Stored dataset items:

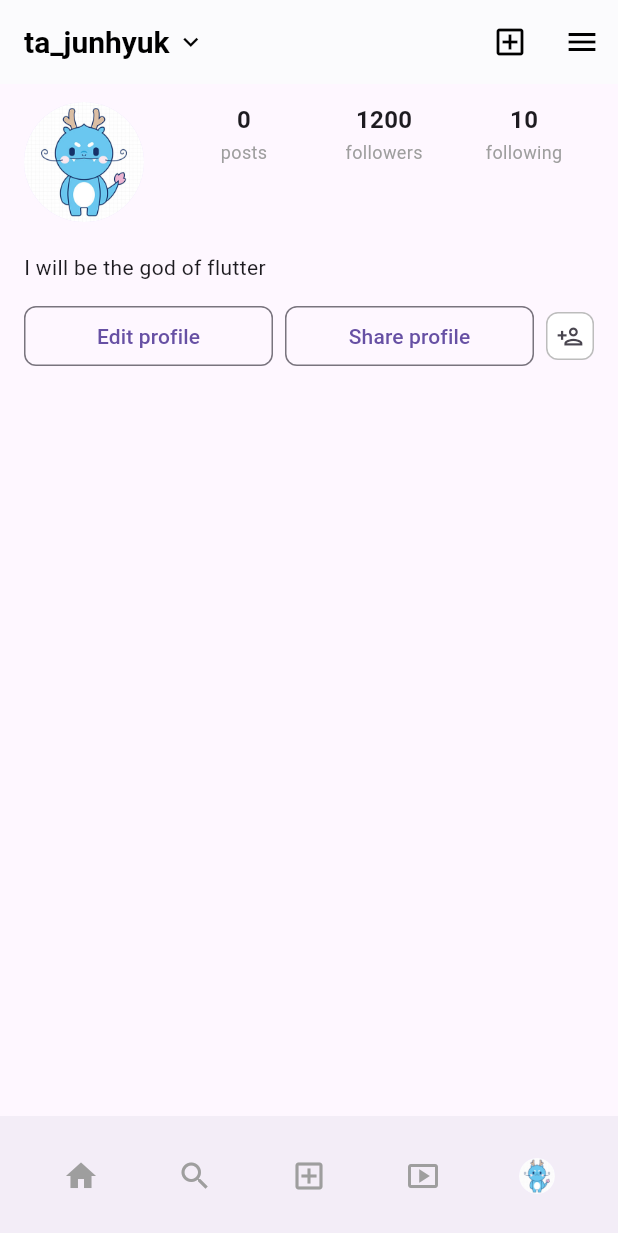
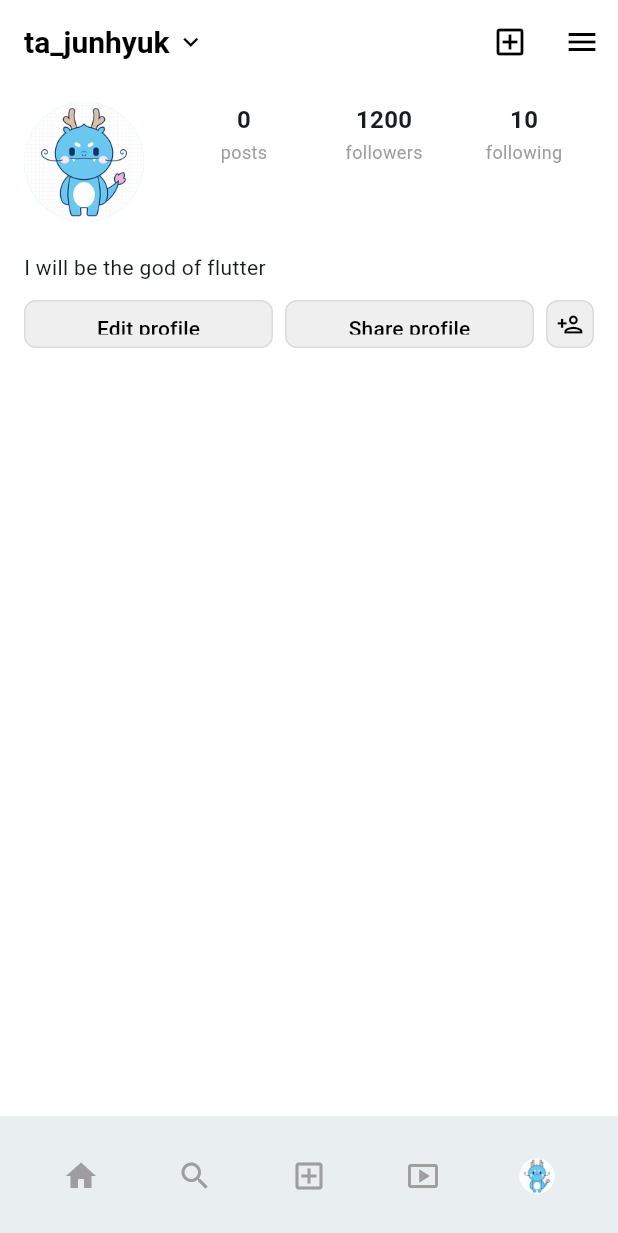
Before and after one commit to maesiltea007/instagram_clone, a Flutter app: the screen it shows after launch, item 5 of the bottom bar chosen, on a phone screen of 412 x 824 dp. Shown: the top 1233 px of the screen. Run offline on Flutter 3.47's test engine with Material 3 defaults, Android fonts, the phone set to English and light mode, and no system bars; our stand-ins replace video_player.

Commit message:
UI: 배경색 흰색으로 고정, profile_page.dart 버튼 색상 변경

```diff
--- a/lib/app.dart
+++ b/lib/app.dart
@@ -9,6 +9,21 @@ class MyApp extends StatelessWidget {
     return MaterialApp(
       title: 'Instagram Clone',
       debugShowCheckedModeBanner: false,
+      theme: ThemeData(
+        useMaterial3: true, // 써도 되고, 빼도 됨. 어차피 밑에서 색 강제로 박음
+        scaffoldBackgroundColor: Colors.white,
+        canvasColor: Colors.white,
+        appBarTheme: const AppBarTheme(
+          backgroundColor: Colors.white,
+          foregroundColor: Colors.black,
+          elevation: 0.5,
+          surfaceTintColor: Colors.transparent, // 이거 안 없애면 살짝 물든다
+        ),
+        colorScheme: ColorScheme.fromSeed(
+          seedColor: Colors.grey, // 붉은기 싫으면 무난한 회색 정도
+          brightness: Brightness.light,
+        ),
+      ),
       home: const InstagramMain(title: 'Instagram'),
     );
   }
--- a/lib/pages/profile_page.dart
+++ b/lib/pages/profile_page.dart
@@ -66,7 +66,6 @@ class ProfilePage extends StatelessWidget {
     );
   }
 
-  /// bio 줄
   Widget _buildUserInfo(User user) {
     return Padding(
       padding: const EdgeInsets.symmetric(horizontal: 16),
@@ -83,46 +82,54 @@ class ProfilePage extends StatelessWidget {
     );
   }
 
-  /// Edit profile / Share profile / 사람 아이콘 버튼
   Widget _buildButtonsRow() {
+    final Color bg = const Color(0xFFEFEFEF);      // 연한 회색 배경 (인스타 느낌)
+    final Color border = const Color(0xFFDBDBDB);  // 더 연한 테두리
+
     return Padding(
       padding: const EdgeInsets.symmetric(horizontal: 16),
       child: Row(
         children: [
           // Edit profile
           Expanded(
-            child: OutlinedButton(
-              onPressed: () {},
-              style: OutlinedButton.styleFrom(
-                padding: const EdgeInsets.symmetric(vertical: 8),
-                shape: RoundedRectangleBorder(
-                  borderRadius: BorderRadius.circular(8), // 너무 동글지 않게
+            child: Container(
+              height: 32,
+              decoration: BoxDecoration(
+                color: bg,
+                borderRadius: BorderRadius.circular(8),
+                border: Border.all(color: border),
+              ),
+              child: TextButton(
+                onPressed: () {},
+                child: const Text(
+                  'Edit profile',
+                  style: TextStyle(color: Colors.black, fontSize: 14),
                 ),
-              ),
-              child: const Text(
-                'Edit profile',
-                style: TextStyle(fontSize: 14),
               ),
             ),
           ),
+
           const SizedBox(width: 8),
 
           // Share profile
           Expanded(
-            child: OutlinedButton(
-              onPressed: () {},
-              style: OutlinedButton.styleFrom(
-                padding: const EdgeInsets.symmetric(vertical: 8),
-                shape: RoundedRectangleBorder(
-                  borderRadius: BorderRadius.circular(8),
+            child: Container(
+              height: 32,
+              decoration: BoxDecoration(
+                color: bg,
+                borderRadius: BorderRadius.circular(8),
+                border: Border.all(color: border),
+              ),
+              child: TextButton(
+                onPressed: () {},
+                child: const Text(
+                  'Share profile',
+                  style: TextStyle(color: Colors.black, fontSize: 14),
                 ),
-              ),
-              child: const Text(
-                'Share profile',
-                style: TextStyle(fontSize: 14),
               ),
             ),
           ),
+
           const SizedBox(width: 8),
 
           // 사람 아이콘 버튼
@@ -130,16 +137,13 @@ class ProfilePage extends StatelessWidget {
             width: 32,
             height: 32,
             decoration: BoxDecoration(
+              color: bg,
               borderRadius: BorderRadius.circular(8),
-              border: Border.all(color: Colors.grey.shade400),
-              color: Colors.white,
+              border: Border.all(color: border),
             ),
             child: IconButton(
               padding: EdgeInsets.zero,
-              icon: const Icon(
-                Icons.person_add_outlined,
-                size: 18,
-              ),
+              icon: const Icon(Icons.person_add_outlined, size: 18, color: Colors.black),
               onPressed: () {},
             ),
           ),
```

▶ [What is being asked]: Copy the entries above faithfully and omit every image.

▶ [Exercise solution]:
Before and after one commit to maesiltea007/instagram_clone, a Flutter app: the screen it shows after launch, item 5 of the bottom bar chosen, on a phone screen of 412 x 824 dp. Shown: the top 1233 px of the screen. Run offline on Flutter 3.47's test engine with Material 3 defaults, Android fonts, the phone set to English and light mode, and no system bars; our stand-ins replace video_player.

Commit message:
UI: 배경색 흰색으로 고정, profile_page.dart 버튼 색상 변경

```diff
--- a/lib/app.dart
+++ b/lib/app.dart
@@ -9,6 +9,21 @@ class MyApp extends StatelessWidget {
     return MaterialApp(
       title: 'Instagram Clone',
       debugShowCheckedModeBanner: false,
+      theme: ThemeData(
+        useMaterial3: true, // 써도 되고, 빼도 됨. 어차피 밑에서 색 강제로 박음
+        scaffoldBackgroundColor: Colors.white,
+        canvasColor: Colors.white,
+        appBarTheme: const AppBarTheme(
+          backgroundColor: Colors.white,
+          foregroundColor: Colors.black,
+          elevation: 0.5,
+          surfaceTintColor: Colors.transparent, // 이거 안 없애면 살짝 물든다
+        ),
+        colorScheme: ColorScheme.fromSeed(
+          seedColor: Colors.grey, // 붉은기 싫으면 무난한 회색 정도
+          brightness: Brightness.light,
+        ),
+      ),
       home: const InstagramMain(title: 'Instagram'),
     );
   }
--- a/lib/pages/profile_page.dart
+++ b/lib/pages/profile_page.dart
@@ -66,7 +66,6 @@ class ProfilePage extends StatelessWidget {
     );
   }
 
-  /// bio 줄
   Widget _buildUserInfo(User user) {
     return Padding(
       padding: const EdgeInsets.symmetric(horizontal: 16),
@@ -83,46 +82,54 @@ class ProfilePage extends StatelessWidget {
     );
   }
 
-  /// Edit profile / Share profile / 사람 아이콘 버튼
   Widget _buildButtonsRow() {
+    final Color bg = const Color(0xFFEFEFEF);      // 연한 회색 배경 (인스타 느낌)
+    final Color border = const Color(0xFFDBDBDB);  // 더 연한 테두리
+
     return Padding(
       padding: const EdgeInsets.symmetric(horizontal: 16),
       child: Row(
         children: [
           // Edit profile
           Expanded(
-            child: OutlinedButton(
-              onPressed: () {},
-              style: OutlinedButton.styleFrom(
-                padding: const EdgeInsets.symmetric(vertical: 8),
-                shape: RoundedRectangleBorder(
-                  borderRadius: BorderRadius.circular(8), // 너무 동글지 않게
+            child: Container(
+              height: 32,
+              decoration: BoxDecoration(
+                color: bg,
+                borderRadius: BorderRadius.circular(8),
+                border: Border.all(color: border),
+              ),
+              child: TextButton(
+                onPressed: () {},
+                child: const Text(
+                  'Edit profile',
+                  style: TextStyle(color: Colors.black, fontSize: 14),
                 ),
-              ),
-              child: const Text(
-                'Edit profile',
-                style: TextStyle(fontSize: 14),
               ),
             ),
           ),
+
           const SizedBox(width: 8),
 
           // Share profile
           Expanded(
-            child: OutlinedButton(
-              onPressed: () {},
-              style: OutlinedButton.styleFrom(
-                padding: const EdgeInsets.symmetric(vertical: 8),
-                shape: RoundedRectangleBorder(
-                  borderRadius: BorderRadius.circular(8),
+            child: Container(
+              height: 32,
+              decoration: BoxDecoration(
+                color: bg,
+                borderRadius: BorderRadius.circular(8),
+                border: Border.all(color: border),
+              ),
+              child: TextButton(
+                onPressed: () {},
+                child: const Text(
+                  'Share profile',
+                  style: TextStyle(color: Colors.black, fontSize: 14),
                 ),
-              ),
-              child: const Text(
-                'Share profile',
-                style: TextStyle(fontSize: 14),
               ),
             ),
           ),
+
           const SizedBox(width: 8),
 
           // 사람 아이콘 버튼
@@ -130,16 +137,13 @@ class ProfilePage extends StatelessWidget {
             width: 32,
             height: 32,
             decoration: BoxDecoration(
+              color: bg,
               borderRadius: BorderRadius.circular(8),
-              border: Border.all(color: Colors.grey.shade400),
-              color: Colors.white,
+              border: Border.all(color: border),
             ),
             child: IconButton(
               padding: EdgeInsets.zero,
-              icon: const Icon(
-                Icons.person_add_outlined,
-                size: 18,
-              ),
+              icon: const Icon(Icons.person_add_outlined, size: 18, color: Colors.black),
               onPressed: () {},
             ),
           ),
```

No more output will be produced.